Stored data

————

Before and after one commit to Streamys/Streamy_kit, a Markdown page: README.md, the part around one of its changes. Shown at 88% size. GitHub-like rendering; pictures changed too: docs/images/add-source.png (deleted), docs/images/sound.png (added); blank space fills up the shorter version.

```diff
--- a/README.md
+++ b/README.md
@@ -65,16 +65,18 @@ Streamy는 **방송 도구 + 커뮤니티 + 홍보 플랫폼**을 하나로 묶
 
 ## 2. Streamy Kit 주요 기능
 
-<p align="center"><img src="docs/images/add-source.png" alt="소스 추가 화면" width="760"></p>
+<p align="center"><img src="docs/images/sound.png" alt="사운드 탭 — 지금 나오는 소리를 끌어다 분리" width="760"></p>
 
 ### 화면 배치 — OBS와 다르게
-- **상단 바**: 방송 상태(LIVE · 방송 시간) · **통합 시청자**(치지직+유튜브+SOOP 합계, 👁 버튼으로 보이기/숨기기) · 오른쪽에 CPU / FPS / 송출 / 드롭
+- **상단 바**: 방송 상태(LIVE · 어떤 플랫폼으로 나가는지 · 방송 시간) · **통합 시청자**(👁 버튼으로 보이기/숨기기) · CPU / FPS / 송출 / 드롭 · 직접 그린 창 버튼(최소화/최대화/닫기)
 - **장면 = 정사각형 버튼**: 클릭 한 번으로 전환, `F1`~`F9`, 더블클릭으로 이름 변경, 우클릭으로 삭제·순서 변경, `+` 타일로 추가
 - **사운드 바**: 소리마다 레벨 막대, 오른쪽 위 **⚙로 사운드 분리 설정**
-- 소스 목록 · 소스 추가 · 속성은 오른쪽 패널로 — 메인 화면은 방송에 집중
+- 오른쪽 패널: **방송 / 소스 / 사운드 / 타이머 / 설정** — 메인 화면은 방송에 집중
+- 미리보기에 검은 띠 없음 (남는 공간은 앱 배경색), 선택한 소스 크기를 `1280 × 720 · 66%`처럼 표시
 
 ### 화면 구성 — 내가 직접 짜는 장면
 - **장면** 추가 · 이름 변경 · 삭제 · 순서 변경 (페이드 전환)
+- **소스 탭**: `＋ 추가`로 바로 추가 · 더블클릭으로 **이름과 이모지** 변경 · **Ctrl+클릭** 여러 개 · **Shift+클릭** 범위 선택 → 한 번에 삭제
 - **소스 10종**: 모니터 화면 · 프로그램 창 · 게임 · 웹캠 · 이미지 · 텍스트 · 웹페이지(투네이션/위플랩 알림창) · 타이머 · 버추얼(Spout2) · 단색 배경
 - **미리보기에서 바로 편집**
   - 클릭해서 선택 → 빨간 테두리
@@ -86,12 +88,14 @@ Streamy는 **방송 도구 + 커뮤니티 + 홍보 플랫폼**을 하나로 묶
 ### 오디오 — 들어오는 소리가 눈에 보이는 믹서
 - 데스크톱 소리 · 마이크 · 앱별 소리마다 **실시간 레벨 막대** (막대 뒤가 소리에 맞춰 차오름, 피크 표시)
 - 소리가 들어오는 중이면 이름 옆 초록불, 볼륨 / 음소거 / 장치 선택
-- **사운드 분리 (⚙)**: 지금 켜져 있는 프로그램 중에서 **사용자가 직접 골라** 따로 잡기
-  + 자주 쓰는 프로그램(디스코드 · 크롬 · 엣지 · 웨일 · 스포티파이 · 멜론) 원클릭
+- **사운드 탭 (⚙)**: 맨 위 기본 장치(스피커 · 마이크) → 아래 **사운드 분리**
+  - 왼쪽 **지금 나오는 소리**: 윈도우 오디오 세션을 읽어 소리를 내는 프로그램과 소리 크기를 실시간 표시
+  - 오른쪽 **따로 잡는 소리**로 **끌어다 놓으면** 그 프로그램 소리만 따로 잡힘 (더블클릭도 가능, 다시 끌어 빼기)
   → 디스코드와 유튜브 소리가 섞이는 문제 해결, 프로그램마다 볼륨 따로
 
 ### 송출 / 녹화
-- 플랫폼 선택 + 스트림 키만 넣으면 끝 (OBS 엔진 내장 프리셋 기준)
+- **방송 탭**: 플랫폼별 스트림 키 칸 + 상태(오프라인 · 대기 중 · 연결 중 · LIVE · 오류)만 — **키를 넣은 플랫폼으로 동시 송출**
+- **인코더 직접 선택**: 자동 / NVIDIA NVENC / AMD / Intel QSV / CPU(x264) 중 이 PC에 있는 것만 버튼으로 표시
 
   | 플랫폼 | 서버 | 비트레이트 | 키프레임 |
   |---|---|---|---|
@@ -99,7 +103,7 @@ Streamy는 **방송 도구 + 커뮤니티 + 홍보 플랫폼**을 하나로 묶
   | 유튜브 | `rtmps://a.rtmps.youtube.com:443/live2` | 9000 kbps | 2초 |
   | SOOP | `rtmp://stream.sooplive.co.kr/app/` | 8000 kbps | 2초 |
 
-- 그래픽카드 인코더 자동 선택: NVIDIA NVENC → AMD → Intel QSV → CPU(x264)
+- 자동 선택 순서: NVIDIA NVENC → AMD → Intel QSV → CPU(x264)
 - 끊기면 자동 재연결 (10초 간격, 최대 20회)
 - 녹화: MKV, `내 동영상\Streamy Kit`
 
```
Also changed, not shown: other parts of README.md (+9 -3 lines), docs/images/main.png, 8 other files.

————

** What to produce **
Work out how many lines of the data above hold the word "README", and write only the count.

** Written response **
4